A dedicated antiquarian, Hargrove spent much of his spare time collecting evidence of excavated Roman and medieval occupation. Around the time no. 66 Bootham was being built, Hargrove gave his whole collection of fragments to the Yorkshire Philosophical Society for display in their new museum, in what we know today as Museum Gardens.
Within the porch the four panel front door is flanked by side lights and above the door is a two-pane borrowed light panel. Either side of the entrance you’ll see two large bay windows with large sashes with thin section ‘lamb’s tongue’ glazing bars.
Internally, some of the original fireplaces survive along with the elegant, cantilevered stone staircase rising in a curve to the second floor. The balustrades are square iron rods topped by a shaped wooden handrail and at first floor level a domed niche is the setting for a plaster statue of the Greek goddess Persephone holding a pomegranate in her left hand. She and the seed-filled fruit symbolise regeneration of nature when the abducted goddess was allowed by her husband, Hades, to return to the Earth’s surface for four months every year.
As well as an intense interest in archaeology, Hargrove’s most enduring and important legacy was to write and publish a two-volume history of York in 1818. His original intention had been to reprint Francis Drake’s famous Eboracum published in 1730, but it proved too difficult. As a result he reproduced the body of Drake’s text in volume I and in volume II introduced The Strangers’ Guide to York, possibly the first comprehensive walking guide of the city. Full of observation and description, Hargrove also included a coloured map drawn by Henry Cave in around 1815.
Itself a fascinating historical record, Cave’s map illustrates the layout of York before any major 19th century streetscape interventions. The creation of St. Leonards Place, for example, linking Bootham with Blake Street had not yet been started. The significant development of the Manor Yard for the Yorkshire Philosophical Society had not yet taken place, nor the demolition of the barbicans at Bootham, Micklegate and Monk Bar. There is no sign of the creation of Parliament Street that linked Thursday Market with the markets held in Pavement. Also absent is the advent of the railway at Toft Green and new developments in the ancient Priory Gardens near Micklegate Bar.
In 1842 Hargrove reprised his Strangers’ Guide to York as an illustrated pocket version, which proved to be hugely popular and much copied in later years.
In 1881 the Census lists the occupant as Frederick Sydney Morris and family, a Unitarian Minister at St Saviourgate Chapel. By 1891, and throughout the 20th century, the townhouse was the residence of Professor William Barnby and family. Barnby was Professor of Music at the Wilberforce School for the Blind at King's Manor. The garages were added in the 1930s, replacing earlier outbuildings. In the latter part of the 20th century the building was occupied by a dental practice.
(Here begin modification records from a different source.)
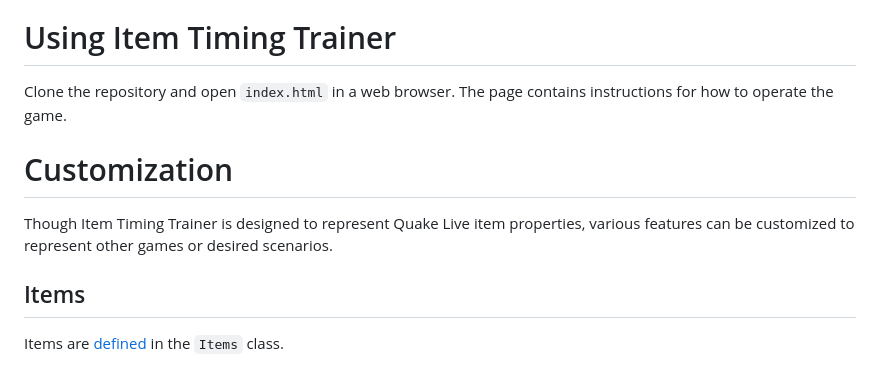
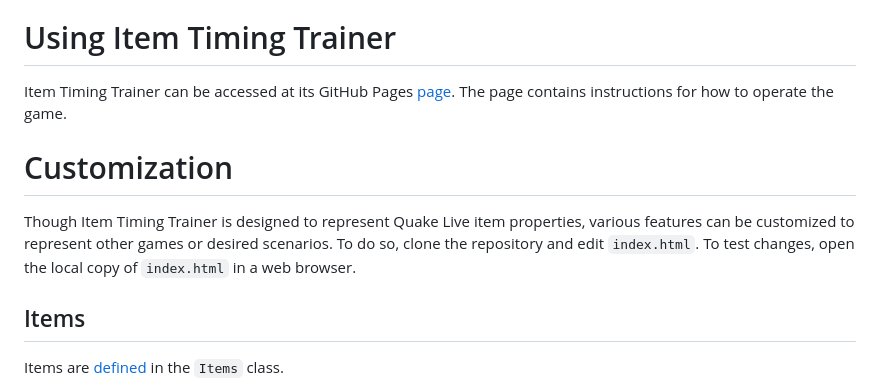
Before and after one commit to bglendenning/itemtimingtrainer, a Markdown page: README.md, the part around the change. Rendered like a GitHub page.

Commit message:
Add GitHub Pages link to README
Update the README Using Item Timing Trainer and Customization sections.

```diff
--- a/README.md
+++ b/README.md
@@ -24,12 +24,14 @@ without deadlines, client demands, or compromise with team members, for better o
 
 # Using Item Timing Trainer
 
-Clone the repository and open `index.html` in a web browser. The page contains instructions for how to operate the game.
+Item Timing Trainer can be accessed at its GitHub Pages [page](https://bglendenning.github.io/itemtimingtrainer/). The
+page contains instructions for how to operate the game.
 
 # Customization
 
 Though Item Timing Trainer is designed to represent Quake Live item properties, various features can be customized to
-represent other games or desired scenarios.
+represent other games or desired scenarios. To do so, clone the repository and edit `index.html`. To test changes, open
+the local copy of `index.html` in a web browser.
 
 ## Items
 
```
The Trust acquired no. 66 Bootham in 2004 when it became the home of the British Council for Archaeology. Today, the Council have their offices at another Trust building De Grey House, and no. 66 Bootham still serves the people of York, leased to Blake House it is available as work space and serviced offices.

Discover more about no. 66 Bootham

St Mary's House
66 Bootham
YO31 7BZ

Historic England Grade ll listed building

Discover more about York’s archaeological heritage and a ground-breaking, world famous dig from another 19th century York antiquarian Charles Wellbeloved who lived at Middleton House.

The statue of the Goddess Persephone.

Promotional leaflet for William Hargrove's book in two volumes.

Henry Cave's map or York from around 1815. Image courtesy of Peter Brown.